Dividends V Salary: Making profits pay for your salary

We all want to keep more of our hard-earned money. For business owners, it can be a difficult balancing act to find the most tax-efficient way to get paid from the company’s profits.

This is where the dividend versus salary debate comes into play, as the way in which we are paid can have a big impact on the amount of tax we owe.

Most business owners are paid via a regular salary, alongside dividends which is an amount paid out by a company’s profits to shareholders.

Expert tax advice is often needed to help ensure business owners are following tax rules, while ensuring their clients can make the most of their profits.

Here are some top tips for anyone looking to get that balance right between dividends and salary to mitigate their tax bill.

Understand how dividends are taxed

Every taxpayer has a tax-free dividend allowance of £2,000. Any dividend income over this amount will be taxed at your marginal rate as follows:

  • Basic rate – pay 8.75%
  • Higher rate – 33.75%
  • Additional rate – 39.35%

Figure out how much salary to pay yourself

When considering how much salary to pay yourself, you should take into account factors such as the company’s profitability, your own personal tax liabilities, and if you want to keep state benefits.

If you want to accumulate qualifying years for the state pension, your salary must be at or above the NIC Lower Earnings Limit, which is currently £6,240.

Also, be aware that if you earn more than the NIC Primary Threshold, which is currently £9,568, you will have to pay NICs from your salary.

Meanwhile, income tax kicks in on salaried earnings above the personal allowance, which is currently £12,570.

What are the perks of paying yourself a salary?

By paying yourself a salary you will be able to accumulate qualifying years towards a state pension and will be eligible for maternity/paternity benefits. Salaries are also classed as an allowable business expense for Corporation Tax.

A drawback…

Remember that drawing a salary means both you and the company must pay NICs. As of this April, both employee and employer NICs have increased by 1.25 percentage points under the new health and social care reforms.

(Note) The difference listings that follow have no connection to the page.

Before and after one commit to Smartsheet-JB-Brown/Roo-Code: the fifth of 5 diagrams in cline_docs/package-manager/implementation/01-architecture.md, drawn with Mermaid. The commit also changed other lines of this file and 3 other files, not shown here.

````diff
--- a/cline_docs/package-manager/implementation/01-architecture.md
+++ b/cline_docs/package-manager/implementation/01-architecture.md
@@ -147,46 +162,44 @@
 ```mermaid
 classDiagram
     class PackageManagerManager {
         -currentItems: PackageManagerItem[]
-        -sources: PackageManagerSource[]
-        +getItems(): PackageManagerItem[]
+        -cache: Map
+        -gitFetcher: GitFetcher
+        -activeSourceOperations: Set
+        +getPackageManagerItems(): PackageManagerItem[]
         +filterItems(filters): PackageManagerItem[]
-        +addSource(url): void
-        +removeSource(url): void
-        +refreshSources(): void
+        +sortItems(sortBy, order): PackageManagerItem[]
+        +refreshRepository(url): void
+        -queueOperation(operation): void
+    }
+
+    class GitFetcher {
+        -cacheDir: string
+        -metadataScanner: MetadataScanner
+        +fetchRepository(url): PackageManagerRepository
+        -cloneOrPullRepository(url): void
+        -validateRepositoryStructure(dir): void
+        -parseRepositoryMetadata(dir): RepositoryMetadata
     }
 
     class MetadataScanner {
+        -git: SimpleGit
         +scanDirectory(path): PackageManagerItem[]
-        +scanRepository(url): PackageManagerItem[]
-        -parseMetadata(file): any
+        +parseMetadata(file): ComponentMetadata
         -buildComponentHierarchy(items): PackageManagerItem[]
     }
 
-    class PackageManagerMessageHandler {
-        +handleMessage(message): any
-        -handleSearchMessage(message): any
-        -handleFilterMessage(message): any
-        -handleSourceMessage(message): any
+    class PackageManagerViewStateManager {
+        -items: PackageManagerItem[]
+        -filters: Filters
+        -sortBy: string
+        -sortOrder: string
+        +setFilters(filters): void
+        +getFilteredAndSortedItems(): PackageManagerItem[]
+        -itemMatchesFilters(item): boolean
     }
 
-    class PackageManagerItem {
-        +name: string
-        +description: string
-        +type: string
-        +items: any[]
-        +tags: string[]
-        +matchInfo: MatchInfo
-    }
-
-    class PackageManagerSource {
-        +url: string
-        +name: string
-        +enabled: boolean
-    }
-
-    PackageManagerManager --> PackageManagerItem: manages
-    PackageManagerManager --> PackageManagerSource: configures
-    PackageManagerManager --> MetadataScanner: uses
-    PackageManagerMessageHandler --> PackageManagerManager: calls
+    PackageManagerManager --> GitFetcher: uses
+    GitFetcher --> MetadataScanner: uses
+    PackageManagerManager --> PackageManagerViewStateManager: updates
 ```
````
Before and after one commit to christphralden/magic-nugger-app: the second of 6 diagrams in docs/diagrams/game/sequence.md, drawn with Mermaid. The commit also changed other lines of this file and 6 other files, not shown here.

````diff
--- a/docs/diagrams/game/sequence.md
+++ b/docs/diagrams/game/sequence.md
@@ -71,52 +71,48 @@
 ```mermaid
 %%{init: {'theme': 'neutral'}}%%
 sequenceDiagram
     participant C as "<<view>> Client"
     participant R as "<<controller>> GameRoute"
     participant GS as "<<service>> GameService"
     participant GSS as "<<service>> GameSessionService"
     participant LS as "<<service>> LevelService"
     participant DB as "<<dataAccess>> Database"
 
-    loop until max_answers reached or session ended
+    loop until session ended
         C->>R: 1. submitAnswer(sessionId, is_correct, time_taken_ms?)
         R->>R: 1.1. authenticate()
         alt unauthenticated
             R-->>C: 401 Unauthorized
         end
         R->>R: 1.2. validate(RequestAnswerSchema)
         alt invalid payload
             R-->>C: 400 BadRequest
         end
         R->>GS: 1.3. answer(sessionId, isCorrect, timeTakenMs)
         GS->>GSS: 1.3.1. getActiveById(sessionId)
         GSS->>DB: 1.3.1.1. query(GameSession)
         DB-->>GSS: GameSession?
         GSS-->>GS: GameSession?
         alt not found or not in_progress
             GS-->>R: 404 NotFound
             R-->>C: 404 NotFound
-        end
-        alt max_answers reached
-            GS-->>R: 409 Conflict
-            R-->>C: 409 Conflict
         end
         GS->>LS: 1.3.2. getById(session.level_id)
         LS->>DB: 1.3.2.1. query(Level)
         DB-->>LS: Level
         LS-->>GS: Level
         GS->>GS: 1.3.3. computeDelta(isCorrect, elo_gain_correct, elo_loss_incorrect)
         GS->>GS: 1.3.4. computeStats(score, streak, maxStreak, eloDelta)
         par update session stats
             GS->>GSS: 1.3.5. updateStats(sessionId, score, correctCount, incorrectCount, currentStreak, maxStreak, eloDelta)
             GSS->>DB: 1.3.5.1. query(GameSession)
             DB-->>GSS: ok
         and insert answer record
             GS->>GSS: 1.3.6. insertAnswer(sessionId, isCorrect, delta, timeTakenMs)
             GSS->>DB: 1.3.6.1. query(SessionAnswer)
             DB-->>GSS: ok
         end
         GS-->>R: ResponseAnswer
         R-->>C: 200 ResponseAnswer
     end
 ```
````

Do you want to make the most of your profits? For payroll advice, contact our expert team today.

Posted in Blog, Business, Business Advice, Business Blog, Finance, SME, SMEs, SMEs / Business.